Mark Zuckerberg has sold his plush San Francisco home for this whopping amount
Mark Zuckerberg had bought this plush home for $10 million ( ₹80 crores) in 2012. The 7,000 square-foot house located in the Liberty Hill neighbourhood off Dolores Park. It is close to the Mission District and the Zuckerberg San Francisco General Hospital and Trauma Center.
Facebook co-founder Mark Zuckerberg sold his San Francisco home for a whopping $31 million (nearly ₹250 crores). It is the most expensive home sale this year in the city, Bloomberg reported.
The Meta Platforms CEO had bought this plush home for $10 million ( ₹80 crores) in 2012. The 7,000 square-foot house located in the Liberty Hill neighbourhood off Dolores Park. It is close to the Mission District and the Zuckerberg San Francisco General Hospital and Trauma Center.

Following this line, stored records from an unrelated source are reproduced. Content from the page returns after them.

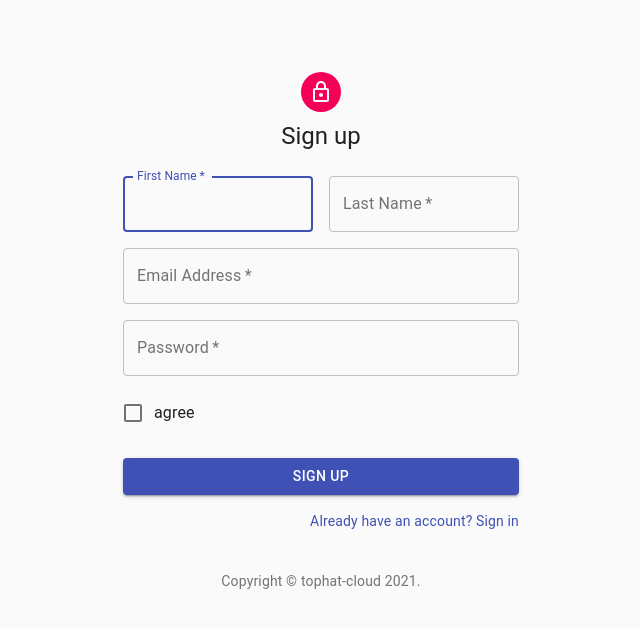
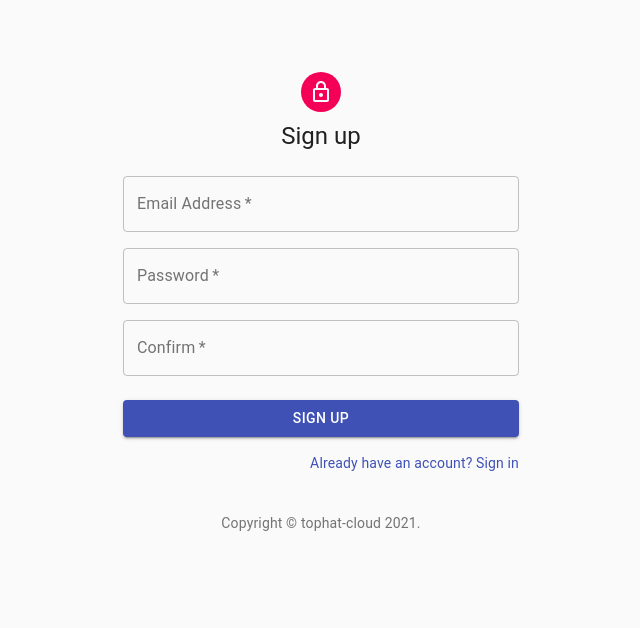
Before and after one commit to tophat-cloud/cumulus-front, a React (Create React App) app: page /signup in a window 1280 px wide. Shown: the top 628 px of the page, without its empty margins (319-959 px from the left). Built offline with nearby package versions, Linux system fonts and the light colour scheme.

Commit message:
Add feature: confirm password in sigin up page

```diff
--- a/src/dashboard/VulnerabilitiesList.js
+++ b/src/dashboard/VulnerabilitiesList.js
@@ -49,7 +49,7 @@
   const classes = useStyles();
   return (
     <React.Fragment>
-      <Title>Vulnerabilities List</Title>
+      <Title>Recent Vulnerabilities List</Title>
       <Table size="small">
         <TableHead>
           <TableRow>
--- a/src/sign-in/SignUp.js
+++ b/src/sign-in/SignUp.js
@@ -50,29 +50,6 @@
         </Typography>
         <form className={classes.form} noValidate>
           <Grid container spacing={2}>
-            <Grid item xs={12} sm={6}>
-              <TextField
-                autoComplete="fname"
-                name="firstName"
-                variant="outlined"
-                required
-                fullWidth
-                id="firstName"
-                label="First Name"
-                autoFocus
-              />
-            </Grid>
-            <Grid item xs={12} sm={6}>
-              <TextField
-                variant="outlined"
-                required
-                fullWidth
-                id="lastName"
-                label="Last Name"
-                name="lastName"
-                autoComplete="lname"
-              />
-            </Grid>
             <Grid item xs={12}>
               <TextField
                 variant="outlined"
@@ -96,10 +73,17 @@
                 autoComplete="current-password"
               />
             </Grid>
+
             <Grid item xs={12}>
-              <FormControlLabel
-                control={<Checkbox value="agree" color="primary" />}
-                label="agree"
+              <TextField
+                variant="outlined"
+                required
+                fullWidth
+                name="confirm"
+                label="Confirm"
+                type="password"
+                id="confirm"
+                autoComplete="current-password"
               />
             </Grid>
           </Grid>
```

The home was built in 1928 and sits on a quarter-acre lot, the listing says.
He had bought the home months after the social media platform went public. In 2013, he and his wife Priscilla Chan had undertook a multi-million dollar renovation project, which included additions like a laundry room, wine room, wet bar and greenhouse.
The purchase comes months after Zuckerberg lost $29 billion ( ₹2,312 crores) as Meta's stocks marked a record one-day plunge on February 4. The social media platform's parent firm stocks fell by 26 per cent, erasing more than $200 billion in the biggest ever single-day market value wipeout for a US company.
Zuckerberg owns about 12.8% of the tech behemoth formerly known as Facebook. The Facebook co-founder had disclosed last year that his company will be known as Meta Platforms, a move to reflect its commitment to develop the new digital world called metaverse.
The company has introduced measures to prepare itself against competitors including video platform TikTok. Facebook will suggest posts to users with its machine learning ranking system and is investing in artificial intelligence (AI) to serve recommended content, Reuters reported.
A new separate tab called 'Feeds' will offer a version of the old approach, which overwhelmingly features posts from friends, pages and groups that users actively choose to follow.